Why Quotas For Women On Boards In The U.S. Wouldn’t Work
3:05 pm, November 28th | by Hillary Reinsberg
Some background: as you may know, a number of European countries have instituted quotas mandating that the boards of publicly traded companies be populated by a certain percentage of women. Norway pioneered the idea and other countries, including Spain, the Netherlands, France, Iceland, Italy, Belgium and Malaysia, have followed suit. Overall, though the quotas have been met with some criticism, they’ve been a success thus far.
But should we adopt those quotas over here in the U.S.? Forbes columnist Lisa Quast gives an enthusiastic “yes!” says the whole world should follow suit. But we say, “no!” Have you considered that the U.S. and France aren’t the same place?
Quast is right in saying the quotas haven’t damaged the companies, and they’ve helped them become more balanced. And as we explained recently, the quota worked out well for France:
“France set a quota about a year ago that said that within six years, 40 percent of public board directors needed to be female, and 20 percent was required within three years. But within one year, they’ve already surpassed the 20 percent mark. Impressive.
[Side note: Forbes reports the U.S. number to be just under 15 percent, but that appears to be the figure for all companies, not just public ones. Either way, the U.S., without any mandates, seems to be doing a bit better than other countries even without the required push.]

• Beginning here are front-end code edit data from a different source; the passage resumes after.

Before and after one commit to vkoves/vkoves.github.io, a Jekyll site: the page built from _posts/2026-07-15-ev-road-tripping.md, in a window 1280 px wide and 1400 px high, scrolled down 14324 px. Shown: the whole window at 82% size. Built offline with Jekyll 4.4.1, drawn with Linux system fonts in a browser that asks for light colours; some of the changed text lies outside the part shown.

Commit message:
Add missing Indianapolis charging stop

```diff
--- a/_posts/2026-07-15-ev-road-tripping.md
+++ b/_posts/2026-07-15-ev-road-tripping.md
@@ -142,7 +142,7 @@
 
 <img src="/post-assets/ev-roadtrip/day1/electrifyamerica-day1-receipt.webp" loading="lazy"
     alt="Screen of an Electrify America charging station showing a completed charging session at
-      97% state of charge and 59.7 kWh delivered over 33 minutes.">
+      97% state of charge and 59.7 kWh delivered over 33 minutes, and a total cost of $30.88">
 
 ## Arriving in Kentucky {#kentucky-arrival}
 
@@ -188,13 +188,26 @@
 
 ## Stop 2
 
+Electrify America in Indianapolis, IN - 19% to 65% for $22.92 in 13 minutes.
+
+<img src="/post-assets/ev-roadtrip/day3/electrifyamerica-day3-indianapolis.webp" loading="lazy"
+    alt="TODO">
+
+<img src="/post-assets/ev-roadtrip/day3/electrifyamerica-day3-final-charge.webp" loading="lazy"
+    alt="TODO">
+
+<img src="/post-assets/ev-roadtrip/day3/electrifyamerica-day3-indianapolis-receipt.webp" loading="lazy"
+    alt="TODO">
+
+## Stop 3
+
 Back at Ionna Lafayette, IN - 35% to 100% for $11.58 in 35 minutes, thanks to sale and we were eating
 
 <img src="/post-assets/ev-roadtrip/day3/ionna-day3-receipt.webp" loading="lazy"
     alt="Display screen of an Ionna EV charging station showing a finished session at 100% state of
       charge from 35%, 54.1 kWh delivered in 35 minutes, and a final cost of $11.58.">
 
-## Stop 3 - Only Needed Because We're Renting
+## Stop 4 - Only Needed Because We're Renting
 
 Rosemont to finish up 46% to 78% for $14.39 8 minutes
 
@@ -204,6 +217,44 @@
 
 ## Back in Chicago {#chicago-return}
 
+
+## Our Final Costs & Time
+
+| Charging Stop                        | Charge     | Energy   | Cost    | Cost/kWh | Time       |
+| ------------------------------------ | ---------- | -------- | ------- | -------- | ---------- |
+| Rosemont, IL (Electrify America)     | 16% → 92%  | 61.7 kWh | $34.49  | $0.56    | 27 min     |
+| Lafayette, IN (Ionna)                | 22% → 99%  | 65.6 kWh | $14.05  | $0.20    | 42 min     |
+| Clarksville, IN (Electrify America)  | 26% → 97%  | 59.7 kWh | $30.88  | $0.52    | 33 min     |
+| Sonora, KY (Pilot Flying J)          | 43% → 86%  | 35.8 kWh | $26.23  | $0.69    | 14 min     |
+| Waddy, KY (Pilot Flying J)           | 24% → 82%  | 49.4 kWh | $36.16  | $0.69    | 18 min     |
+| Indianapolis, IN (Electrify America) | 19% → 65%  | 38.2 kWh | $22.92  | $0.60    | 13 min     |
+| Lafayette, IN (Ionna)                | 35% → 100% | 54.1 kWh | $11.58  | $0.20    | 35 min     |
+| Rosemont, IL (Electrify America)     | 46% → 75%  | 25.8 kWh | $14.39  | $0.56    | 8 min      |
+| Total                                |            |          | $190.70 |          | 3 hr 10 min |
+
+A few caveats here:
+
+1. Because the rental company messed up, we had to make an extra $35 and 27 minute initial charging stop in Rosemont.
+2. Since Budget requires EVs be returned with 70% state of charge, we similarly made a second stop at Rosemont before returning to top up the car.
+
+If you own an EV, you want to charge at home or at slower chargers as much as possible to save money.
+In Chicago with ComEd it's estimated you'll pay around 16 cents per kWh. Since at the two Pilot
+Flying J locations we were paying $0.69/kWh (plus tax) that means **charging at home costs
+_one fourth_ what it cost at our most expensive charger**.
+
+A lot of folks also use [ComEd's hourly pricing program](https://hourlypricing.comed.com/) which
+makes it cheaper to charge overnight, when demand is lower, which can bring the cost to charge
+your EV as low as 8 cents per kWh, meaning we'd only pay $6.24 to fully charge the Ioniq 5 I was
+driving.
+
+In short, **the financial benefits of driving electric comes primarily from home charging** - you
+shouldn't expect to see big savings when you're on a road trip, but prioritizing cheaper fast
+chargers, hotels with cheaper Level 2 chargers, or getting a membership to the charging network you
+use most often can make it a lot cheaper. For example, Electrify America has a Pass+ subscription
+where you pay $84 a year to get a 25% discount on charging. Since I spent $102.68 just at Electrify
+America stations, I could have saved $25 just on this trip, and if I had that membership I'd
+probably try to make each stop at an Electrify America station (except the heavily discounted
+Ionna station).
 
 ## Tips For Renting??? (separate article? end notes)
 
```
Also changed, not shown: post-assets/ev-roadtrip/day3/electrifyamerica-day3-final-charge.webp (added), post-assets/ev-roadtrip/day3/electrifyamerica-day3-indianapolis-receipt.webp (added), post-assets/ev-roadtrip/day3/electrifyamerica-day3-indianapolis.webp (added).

But that’s in Europe (and Malaysia). It wouldn’t work here! First of all, the countries in Europe that have taken on these quotas are much, much smaller than the United States! They’re absolutely tiny in comparison. And, not to mention, their economies function totally differently. It doesn’t take an economist to tell you that. France, the biggest of the bunch, has less than 65 million people, compared with the 300 million-plus in the U.S. Norway, which pioneered the trend, has less than 5 million who call it home. It’s like comparing itty-bitty us and The Wall Street Journal: you wouldn’t solve problems the same way at the two places, and you certainly wouldn’t use the same management structure. Would you?
So, look: getting to 20 percent was doable and reasonable. Getting to 20 percent was playing catch-up. But once you get into forcing 40 percent of board members to be female, you’re forcing it. Yes, women make up half the population, but like it or not, they don’t make up half, or 40 percent, of executive positions.
By all means, we’d like them to! But getting women into positions of power needs to happen holistically. You can’t just endlessly force tons of women onto boards. Work on getting some more women in senior management first. One step at a time, here.